Bad news for men in their 40s and 50s who lead a sedentary lifestyle. If you have a partner who nags you about getting fit and more active we’ve got further ammunition for them!
Researchers at the Hannover Medical School in Germany found a link between low levels of physically exercise and moderate to severe gum disease in middle-aged men. In a study involving 72 men between 45 and 65 who did no sporting activity and spent most of their working lives in a seated position, a trend towards higher rates of gum disease was observed. Many people don’t appreciate the relationship between oral health and healthy lifestyles, but two are interconnected.
Women of course are also at risk and although the study looked specifically at men’s health and lifestyles, women should also take note!
Why Does Inactivity Promote Gum Disease?
Other studies have also shown that fitter people are less prone to gum disease.

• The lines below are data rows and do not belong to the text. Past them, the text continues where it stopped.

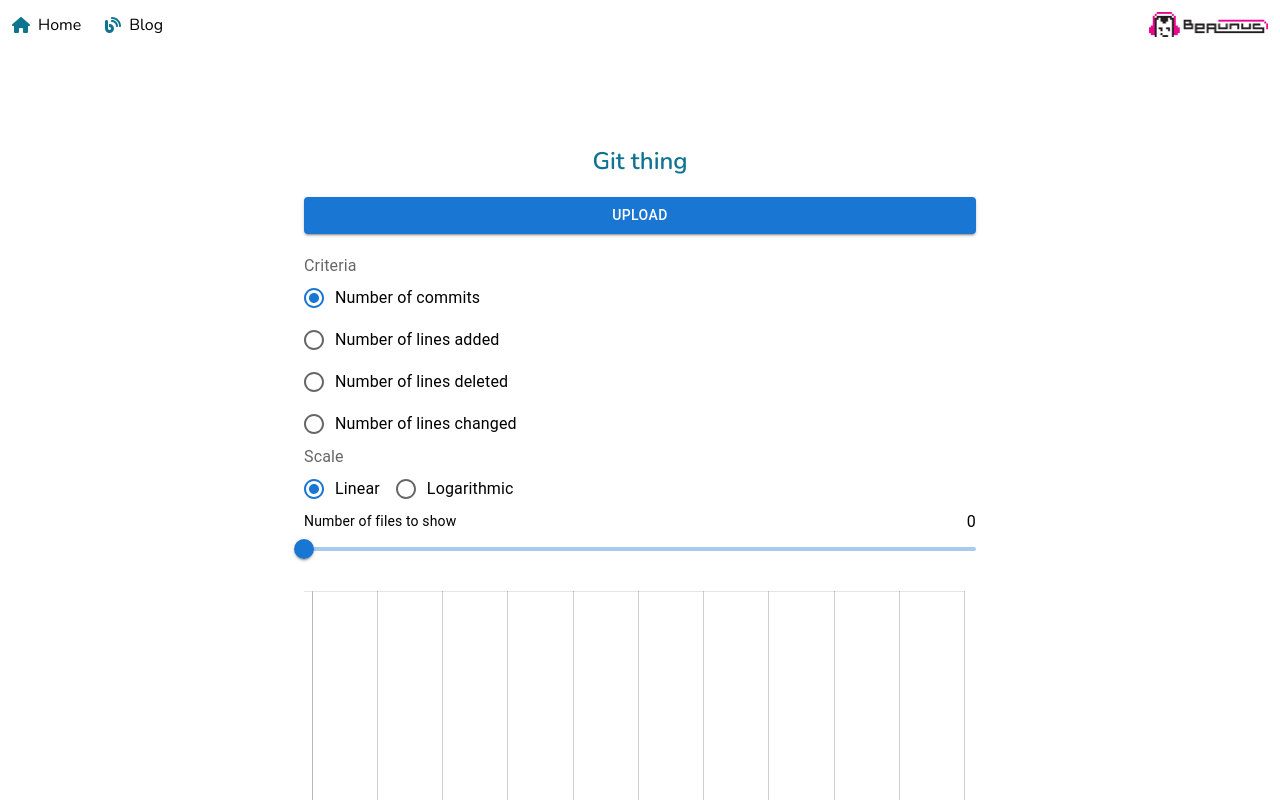
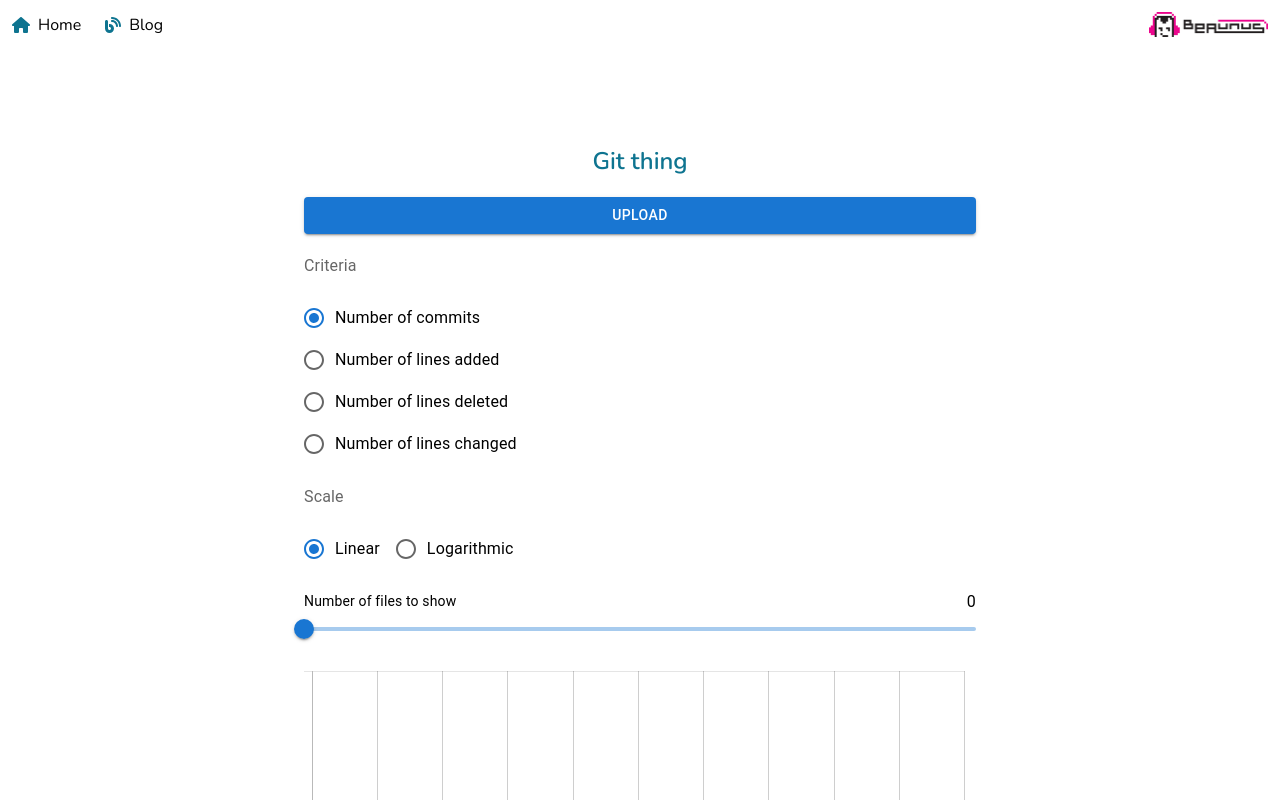
Before and after one commit to beaunus/beaunus.com, a Next.js app: page /blog/git-thing in a window 1280 px wide. Shown: the top 800 px of the page. Built offline with nearby package versions, Linux system fonts and the light colour scheme; no server answers.

Commit message:
refactor: remove unused FormControl

```diff
--- a/pages/blog/git-thing.tsx
+++ b/pages/blog/git-thing.tsx
@@ -1,5 +1,4 @@
 import Button from "@mui/material/Button";
-import FormControl from "@mui/material/FormControl";
 import FormControlLabel from "@mui/material/FormControlLabel";
 import FormLabel from "@mui/material/FormLabel";
 import Radio from "@mui/material/Radio";
@@ -114,7 +113,6 @@ const GitThing: NextPage = () => {
               Git thing
             </div>
             <UploadButton />
-            <FormControl>
             <FormLabel id="criteria-label">Criteria</FormLabel>
             <RadioGroup
               aria-labelledby="criteria-label"
@@ -176,7 +174,6 @@ const GitThing: NextPage = () => {
               }
               sliderValue={fileNameSliceIndex}
             />
-            </FormControl>
             {dateRange
               ? `This history goes from ${dateRange[0].toLocaleString()} to
             ${dateRange[1].toLocaleString()}`
```
Lines whose indentation alone changed are shown as unchanged.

If you exercise regularly, have a healthy lifestyle and are a normal weight, you’re 40% less likely to develop gum disease. The reasons for this are complex and we still don’t have a clear idea of exactly how problems in one area of the body impact on other parts. However, as more and more research is done it is clear that if you look after your body you generally have better oral health, and if you look after your teeth and gums your general health is better too.
Why is this? The following factors could contribute to an increased risk of gum disease in people leading a more sedentary lifestyle, and why those who are more active also have healthier gums:

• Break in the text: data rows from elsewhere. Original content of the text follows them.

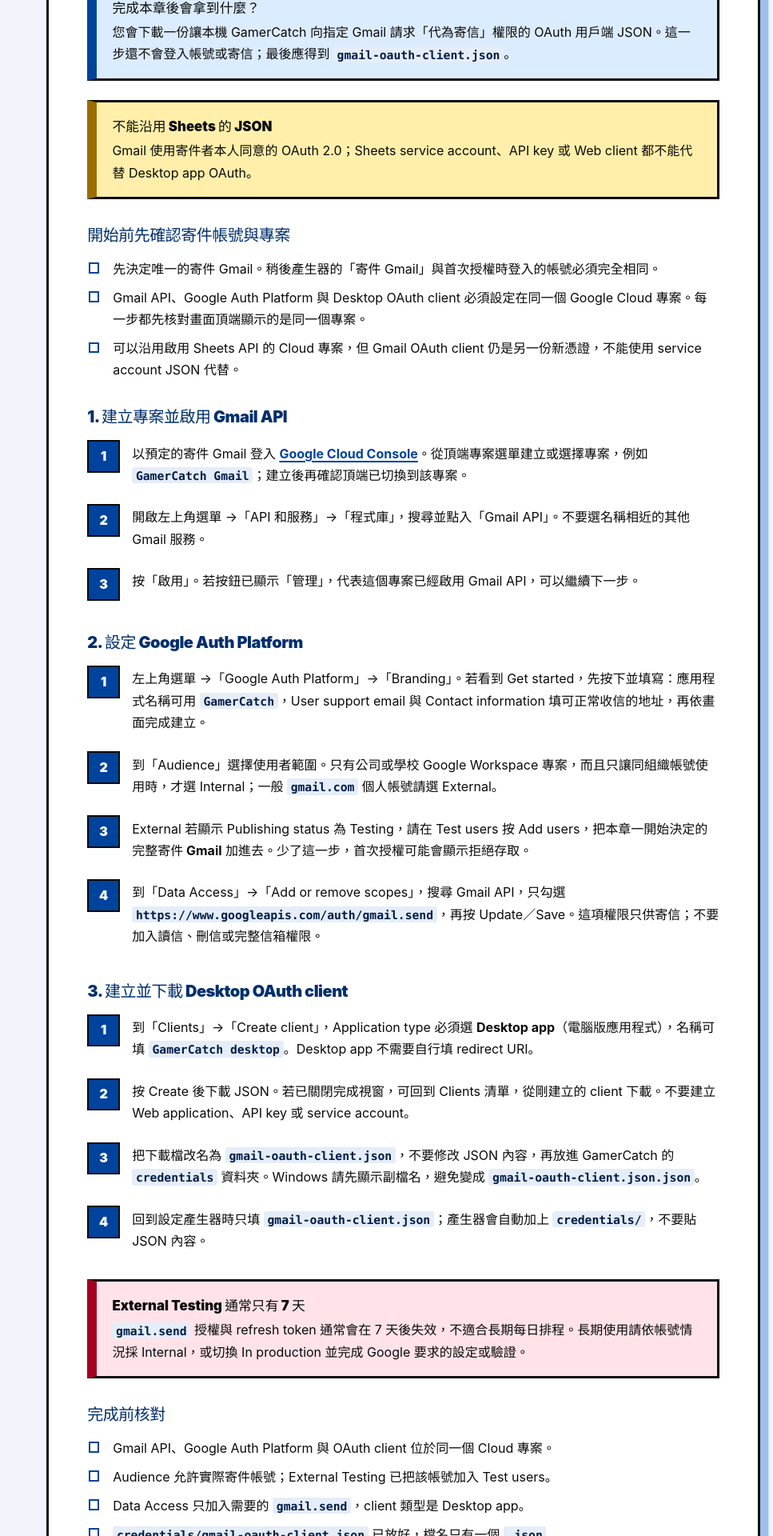
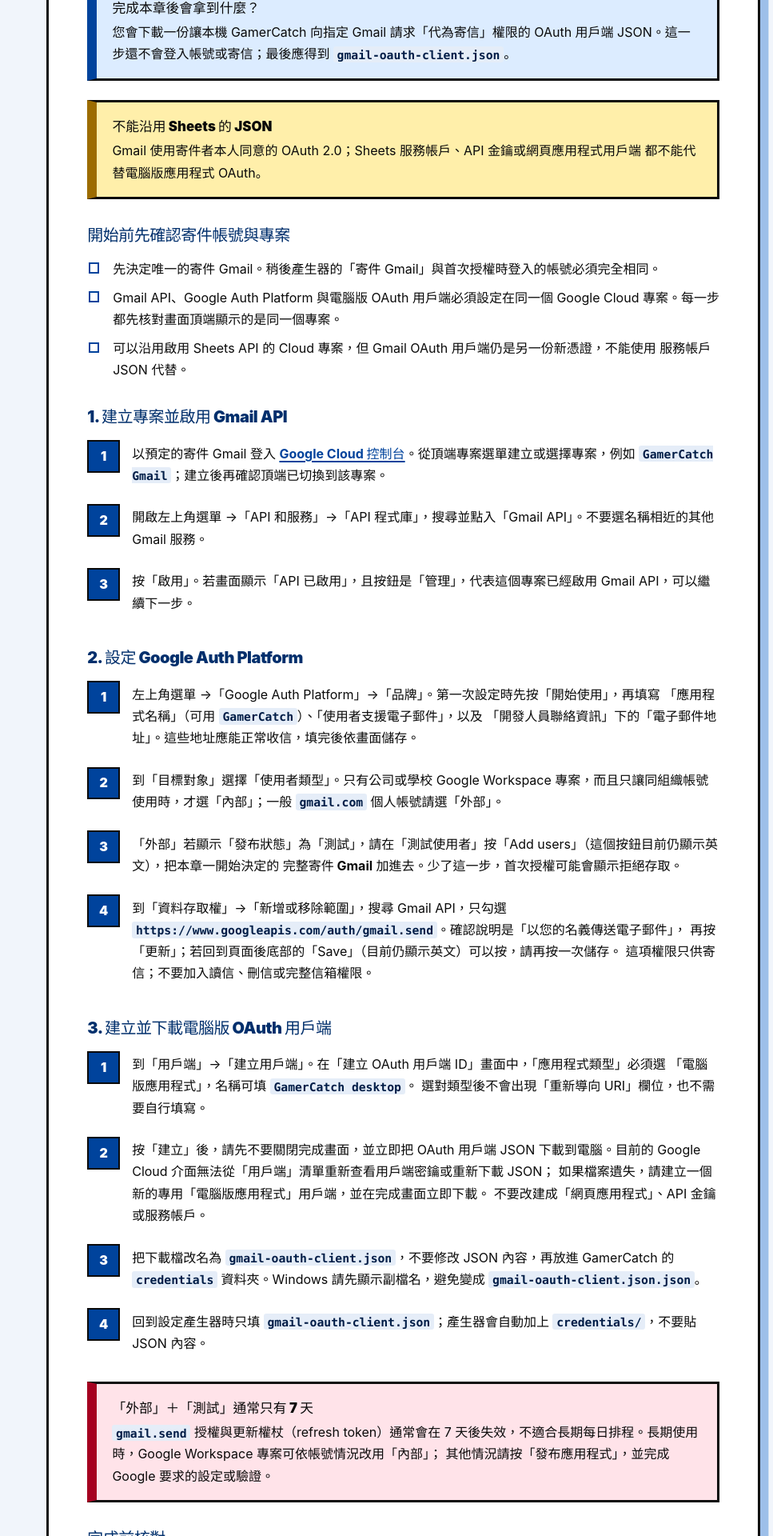
Before and after one commit to Willseed/gamer-catch-rust, an Angular app in the folder web/: page /guide in a window 1280 px wide. Shown: the part 8360-10280 px from the top of the page at 80% size, without its empty margins (313-1280 px from the left). Built offline with nearby package versions, Linux system fonts and the light colour scheme.

Commit message:
docs(web): localize Gmail OAuth setup guide

```diff
--- a/web/src/app/pages/guide/guide.html
+++ b/web/src/app/pages/guide/guide.html
@@ -554,7 +554,7 @@
         <div class="section-title-row">
           <div class="section-title">
             <span class="section-number">09</span>
-            <h2 id="gmail-oauth-title">Gmail：建立專用 Desktop OAuth 憑證</h2>
+            <h2 id="gmail-oauth-title">Gmail：建立專用的電腦版 OAuth 憑證</h2>
           </div>
           <button
             type="button"
@@ -584,8 +584,8 @@
         </div>
         <div class="callout callout--warning" role="note">
           <strong>不能沿用 Sheets 的 JSON</strong>
-          Gmail 使用寄件者本人同意的 OAuth 2.0；Sheets service account、API key 或 Web client
-          都不能代替 Desktop app OAuth。
+          Gmail 使用寄件者本人同意的 OAuth 2.0；Sheets 服務帳戶、API 金鑰或網頁應用程式用戶端
+          都不能代替電腦版應用程式 OAuth。
         </div>
 
         <h3>開始前先確認寄件帳號與專案</h3>
@@ -594,12 +594,12 @@
             先決定唯一的寄件 Gmail。稍後產生器的「寄件 Gmail」與首次授權時登入的帳號必須完全相同。
           </li>
           <li>
-            Gmail API、Google Auth Platform 與 Desktop OAuth client 必須設定在同一個 Google Cloud
+            Gmail API、Google Auth Platform 與電腦版 OAuth 用戶端必須設定在同一個 Google Cloud
             專案。每一步都先核對畫面頂端顯示的是同一個專案。
           </li>
           <li>
-            可以沿用啟用 Sheets API 的 Cloud 專案，但 Gmail OAuth client 仍是另一份新憑證，不能使用
-            service account JSON 代替。
+            可以沿用啟用 Sheets API 的 Cloud 專案，但 Gmail OAuth 用戶端仍是另一份新憑證，不能使用
+            服務帳戶 JSON 代替。
           </li>
         </ul>
 
@@ -608,54 +608,58 @@
           <li>
             以預定的寄件 Gmail 登入
             <a href="https://console.cloud.google.com/" target="_blank" rel="noopener noreferrer"
-              >Google Cloud Console</a
+              >Google Cloud 控制台</a
             >。從頂端專案選單建立或選擇專案，例如
             <code>GamerCatch Gmail</code>；建立後再確認頂端已切換到該專案。
           </li>
           <li>
-            開啟左上角選單 →「API 和服務」→「程式庫」，搜尋並點入「Gmail API」。不要選名稱相近的其他
-            Gmail 服務。
-          </li>
-          <li>
-            按「啟用」。若按鈕已顯示「管理」，代表這個專案已經啟用 Gmail API，可以繼續下一步。
+            開啟左上角選單 →「API 和服務」→「API 程式庫」，搜尋並點入「Gmail
+            API」。不要選名稱相近的其他 Gmail 服務。
+          </li>
+          <li>
+            按「啟用」。若畫面顯示「API 已啟用」，且按鈕是「管理」，代表這個專案已經啟用 Gmail
+            API，可以繼續下一步。
           </li>
         </ol>
 
         <h3>2. 設定 Google Auth Platform</h3>
         <ol class="steps">
           <li>
-            左上角選單 →「Google Auth Platform」→「Branding」。若看到 Get
-            started，先按下並填寫：應用程式名稱可用
-            <code>GamerCatch</code>，User support email 與 Contact information
-            填可正常收信的地址，再依畫面完成建立。
-          </li>
-          <li>
-            到「Audience」選擇使用者範圍。只有公司或學校 Google Workspace
-            專案，而且只讓同組織帳號使用時，才選 Internal；一般 <code>gmail.com</code> 個人帳號請選
-            External。
-          </li>
-          <li>
-            External 若顯示 Publishing status 為 Testing，請在 Test users 按 Add
-            users，把本章一開始決定的
+            左上角選單 →「Google Auth Platform」→「品牌」。第一次設定時先按「開始使用」，再填寫
+            「應用程式名稱」（可用 <code>GamerCatch</code>）、「使用者支援電子郵件」，以及
+            「開發人員聯絡資訊」下的「電子郵件地址」。這些地址應能正常收信，填完後依畫面儲存。
+          </li>
+          <li>
+            到「目標對象」選擇「使用者類型」。只有公司或學校 Google Workspace
+            專案，而且只讓同組織帳號使用時，才選「內部」；一般 <code>gmail.com</code>
+            個人帳號請選「外部」。
+          </li>
+          <li>
+            「外部」若顯示「發布狀態」為「測試」，請在「測試使用者」按「Add
+            users」（這個按鈕目前仍顯示英文），把本章一開始決定的
             <strong>完整寄件 Gmail</strong> 加進去。少了這一步，首次授權可能會顯示拒絕存取。
           </li>
           <li>
-            到「Data Access」→「Add or remove scopes」，搜尋 Gmail API，只勾選
-            <code>https://www.googleapis.com/auth/gmail.send</code>，再按
-            Update／Save。這項權限只供寄信；不要加入讀信、刪信或完整信箱權限。
-          </li>
-        </ol>
-
-        <h3>3. 建立並下載 Desktop OAuth client</h3>
+            到「資料存取權」→「新增或移除範圍」，搜尋 Gmail API，只勾選
+            <code>https://www.googleapis.com/auth/gmail.send</code
+            >。確認說明是「以您的名義傳送電子郵件」，
+            再按「更新」；若回到頁面後底部的「Save」（目前仍顯示英文）可以按，請再按一次儲存。
+            這項權限只供寄信；不要加入讀信、刪信或完整信箱權限。
+          </li>
+        </ol>
+
+        <h3>3. 建立並下載電腦版 OAuth 用戶端</h3>
         <ol class="steps">
           <li>
-            到「Clients」→「Create client」，Application type 必須選
-            <strong>Desktop app（電腦版應用程式）</strong>，名稱可填
-            <code>GamerCatch desktop</code>。Desktop app 不需要自行填 redirect URI。
-          </li>
-          <li>
-            按 Create 後下載 JSON。若已關閉完成視窗，可回到 Clients 清單，從剛建立的 client
-            下載。不要建立 Web application、API key 或 service account。
+            到「用戶端」→「建立用戶端」。在「建立 OAuth 用戶端 ID」畫面中，「應用程式類型」必須選
+            <strong>「電腦版應用程式」</strong>，名稱可填 <code>GamerCatch desktop</code>。
+            選對類型後不會出現「重新導向 URI」欄位，也不需要自行填寫。
+          </li>
+          <li>
+            按「建立」後，請先不要關閉完成畫面，並立即把 OAuth 用戶端 JSON 下載到電腦。目前的 Google
+            Cloud 介面無法從「用戶端」清單重新查看用戶端密鑰或重新下載 JSON；
+            如果檔案遺失，請建立一個新的專用「電腦版應用程式」用戶端，並在完成畫面立即下載。
+            不要改建成「網頁應用程式」、API 金鑰或服務帳戶。
           </li>
           <li>
             把下載檔改名為 <code>gmail-oauth-client.json</code>，不要修改 JSON 內容，再放進
@@ -669,17 +673,19 @@
         </ol>
 
         <div class="callout callout--danger" role="alert">
-          <strong>External Testing 通常只有 7 天</strong>
-          <code>gmail.send</code> 授權與 refresh token 通常會在 7
-          天後失效，不適合長期每日排程。長期使用請依帳號情況採 Internal，或切換 In production 並完成
-          Google 要求的設定或驗證。
+          <strong>「外部」＋「測試」通常只有 7 天</strong>
+          <code>gmail.send</code> 授權與更新權杖（refresh token）通常會在 7
+          天後失效，不適合長期每日排程。長期使用時，Google Workspace 專案可依帳號情況改用「內部」；
+          其他情況請按「發布應用程式」，並完成 Google 要求的設定或驗證。
         </div>
 
         <h3>完成前核對</h3>
         <ul class="check-list">
-          <li>Gmail API、Google Auth Platform 與 OAuth client 位於同一個 Cloud 專案。</li>
-          <li>Audience 允許實際寄件帳號；External Testing 已把該帳號加入 Test users。</li>
-          <li>Data Access 只加入需要的 <code>gmail.send</code>，client 類型是 Desktop app。</li>
+          <li>Gmail API、Google Auth Platform 與 OAuth 用戶端位於同一個 Cloud 專案。</li>
+          <li>「目標對象」允許實際寄件帳號；「外部」＋「測試」已把該帳號加入「測試使用者」。</li>
+          <li>
+            「資料存取權」只加入需要的 <code>gmail.send</code>，用戶端類型是「電腦版應用程式」。
+          </li>
           <li>
             <code>credentials/gmail-oauth-client.json</code> 已放好，檔名只有一個
             <code>.json</code>。
@@ -841,11 +847,17 @@
             <tbody>
               <tr>
                 <th scope="row">redirect_uri_mismatch</th>
-                <td>重新下載 Desktop app OAuth JSON；Web client 或 service account 都不適用。</td>
+                <td>
+                  重新建立「電腦版應用程式」OAuth 用戶端，並在完成畫面立即下載 JSON；
+                  「網頁應用程式」或服務帳戶都不適用。
+                </td>
               </tr>
               <tr>
                 <th scope="row">access_denied</th>
-                <td>External Testing 將寄件帳號加入 Test users；組織政策封鎖時聯絡管理員。</td>
+                <td>
+                  使用者類型為「外部」且發布狀態為「測試」時，把寄件帳號加入「測試使用者」；
+                  組織政策封鎖時聯絡管理員。
+                </td>
               </tr>
               <tr>
                 <th scope="row">找不到授權</th>
@@ -1710,7 +1722,7 @@
                 href="https://support.google.com/cloud/answer/15549945"
                 target="_blank"
                 rel="noopener noreferrer"
-                >Google Auth Platform：Audience 與 Testing</a
+                >Google Auth Platform：目標對象與測試狀態</a
               >
             </li>
           </ul>
```
Also changed, not shown: 1 other file (tests, documents, lock files or other folders).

Diabetes: middle-aged men are more than twice as likely to have diabetes than women of the same age. Overall 1 in 5 people reaching retirement age have diabetes. Diabetes is clearly linked to obesity and poor diets including consuming too much refined sugar, and these lifestyle choices also increase your chances of having gum disease. Diabetes also makes you more prone to infections such a gum disease.
Eating the wrong foods: while not every inactive person also has an unhealthy diet, as a whole this group is more likely to consume too much sugar in the form of junk and processed foods. We all know that sugar is bad for our teeth; it is also the main culprit in gum disease.
Snacking: long hours spend at your desk, watching TV or playing computer games makes you hungry. Grazing on snacks in between meals is a real problem for your oral health as it means your mouth doesn’t have time to neutralize the acids from foods that start the chain of reaction resulting in gum disease. Even healthy snacks are an issue.
Healthy attitudes: another factor in why inactive people are more prone to gum disease is a healthy attitude towards your general wellbeing. People who exercise regularly are generally better at managing other aspects of their health, maybe because they are more aware of issues affecting their health. Unfortunately people who have health issues, particularly if they revolve around weight and diet, can often become depressed and dispirited by their health and this can result in them being less interested in looking after their health (including their gums) overall.
So what can you do? If your partner is inactive and spending long hours in front of computer you could share this article with them! There are many good reasons to exercise and middle-aged men (and women) should think about how their inactive lifestyles now could result in a poor quality of life later on. Diabetes, obesity and other chronic health conditions are often preventable with some simple changes to your diet and lifestyle. No more so than with gum disease which in most cases is highly preventable with a good oral care routine, and a healthy diet.